The Grenada Trade Union Council (GTUC) has accused the Keith Mitchell-led government in St. George’s of not being serious with the National Health Insurance (NHI) which it was pushing as a major issue in the build up to the 2018 general election.
THE NEW TODAY has obtained a report on the performance of the National Insurance Scheme (NIS) that was put together by its two representatives serving on the Board of Directors – Bert Patterson of the Technical & Allied Workers Union (TAWU) and school teacher Kenny James.
The report said that the NHI has been effectively put on “the back burner” by the Mitchell-led government which has been running the affairs of Grenada for most of the past 30 years.

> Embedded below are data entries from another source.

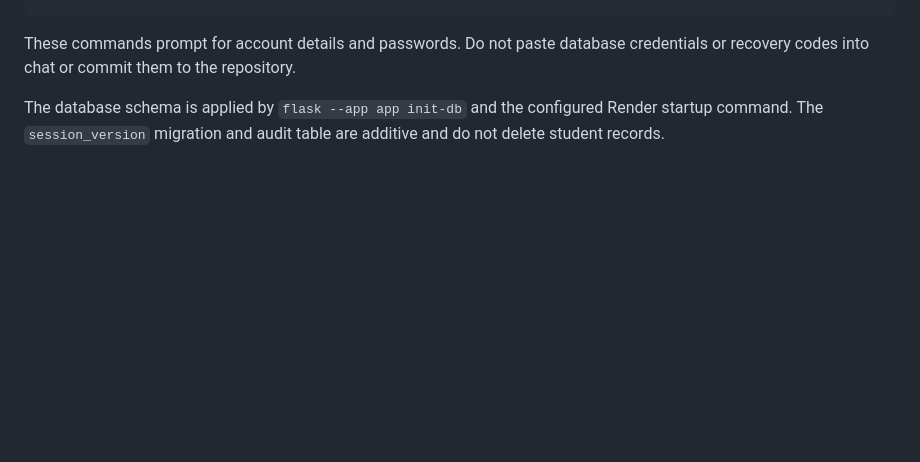
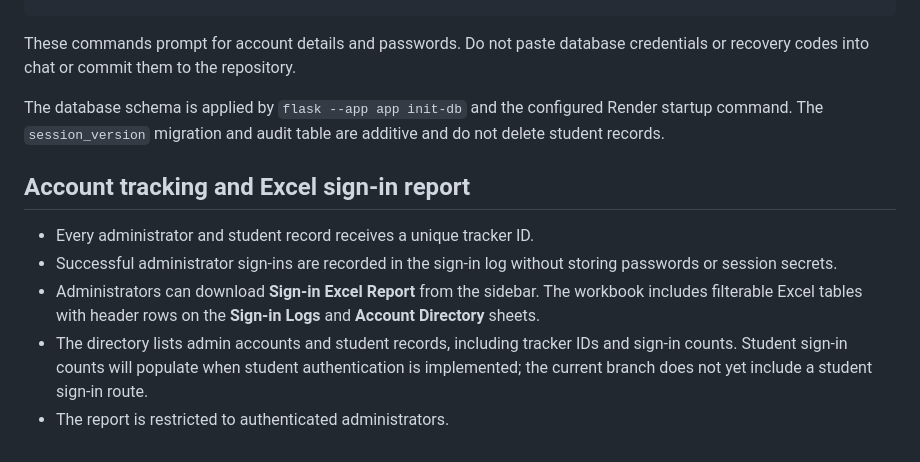
Before and after one commit to coderens/student-grade-analyzer, a Markdown page: README.md, the part around the change. GitHub-like rendering; blank space fills up the shorter version.

Commit message:
Document Excel sign-in tracking report

```diff
--- a/README.md
+++ b/README.md
@@ -117,3 +117,11 @@ py -m flask --app app reset-admin-password
 These commands prompt for account details and passwords. Do not paste database credentials or recovery codes into chat or commit them to the repository.
 
 The database schema is applied by `flask --app app init-db` and the configured Render startup command. The `session_version` migration and audit table are additive and do not delete student records.
+
+
+## Account tracking and Excel sign-in report
+- Every administrator and student record receives a unique tracker ID.
+- Successful administrator sign-ins are recorded in the sign-in log without storing passwords or session secrets.
+- Administrators can download **Sign-in Excel Report** from the sidebar. The workbook includes filterable Excel tables with header rows on the **Sign-in Logs** and **Account Directory** sheets.
+- The directory lists admin accounts and student records, including tracker IDs and sign-in counts. Student sign-in counts will populate when student authentication is implemented; the current branch does not yet include a student sign-in route.
+- The report is restricted to authenticated administrators.
```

In their report submitted to the 15th Biennial Convention of the TUC held under the theme, Solidarity and Education to Protect Workers’ Rights and Benefits in the Midst of Covid, James and Patterson said: – “During the last two (2) Conventions the National Health Insurance (NHI) which the GOG then treated as a priority and had decided in the initial discussions to fully involve the NIB (National Insurance Board) in its roll out and administration has apparently gone to the back burner.
At some point the UWI and NIS (which) played consultative and administrative roles were replaced by a Private Sector for profit entity out of Miami.
The 12th Actuarial Report and Recommendations as at December 31, 2018 were adopted by the NIB. Sad to say the major recommendations of the 8th, 9th, 10th and 11th Actuarial Reviews have not been fully implemented.
These have been: –
(1). The increasing of the retirement age to 65 possibly over an 11 year period (Noted that in our 2017 Report the period was 16 years).
(2). The increasing of the contribution rate possibly by more than 2.9% in the first instance. (Noted that in 2020 it was increased by 2% that is .9% less than required).
Further delays in implementing the main and other necessary recommendations severely shorten the viable life span of the Fund.
The Report indicated that if the necessary changes are not made, the Fund will exhaust its reserves by 2034 and if pension benefits are indexed to inflation that date will be 2032.
It is also pointed that if the NIB has to be funded for the next 60 years the contribution rate will have to be 25%.
It is pointed that for the first time in early 2017, Benefit Payments were more than Contribution Income which effectively means it has become necessary for the Investment Income to be used to meet NIB commitments to Beneficiaries.
This has been predicted but had the necessary adjustments been made as recommended by the Actuarial Reviews, this significant happening should have been delayed for several years and likewise extending the life of the Fund’s viability.
It is glaring that this and past governments do not fully grasp the severity of the delay in taking the necessary actions. It is understood that there will be resistance to major changes that will not serve well for political popularity and it is assumed that when the actuality of NIS not being able to meet its commitments will be after they have left the seat of Government, but this is too important for mere political considerations to be the deciding factor.
EXTRA REGIONAL INVESTMENT
One of the recommendations of the Actuary that was acted upon since 2016 has been the investment in extra-regional securities markets that could have been done by the Board without the need for GOG approval.
The NIS had after extensive research and vetting starting in 2016 engaged internationally recognised fund managers Kovack Securities, Oppenheimer Fund and USB Investments and have placed significant funds to be invested on the international markets with separate custodians of the funds.
These international investments even in the volatile markets of the last five (5) years is the factor that is most responsible for the growth seen by the NIB Fund and the NIB has been conservatively increasing its investments in this area.
This action will reduce cash and cash equivalents held which now earn .25% or less interest and spread risks outside of the local and regional economic space.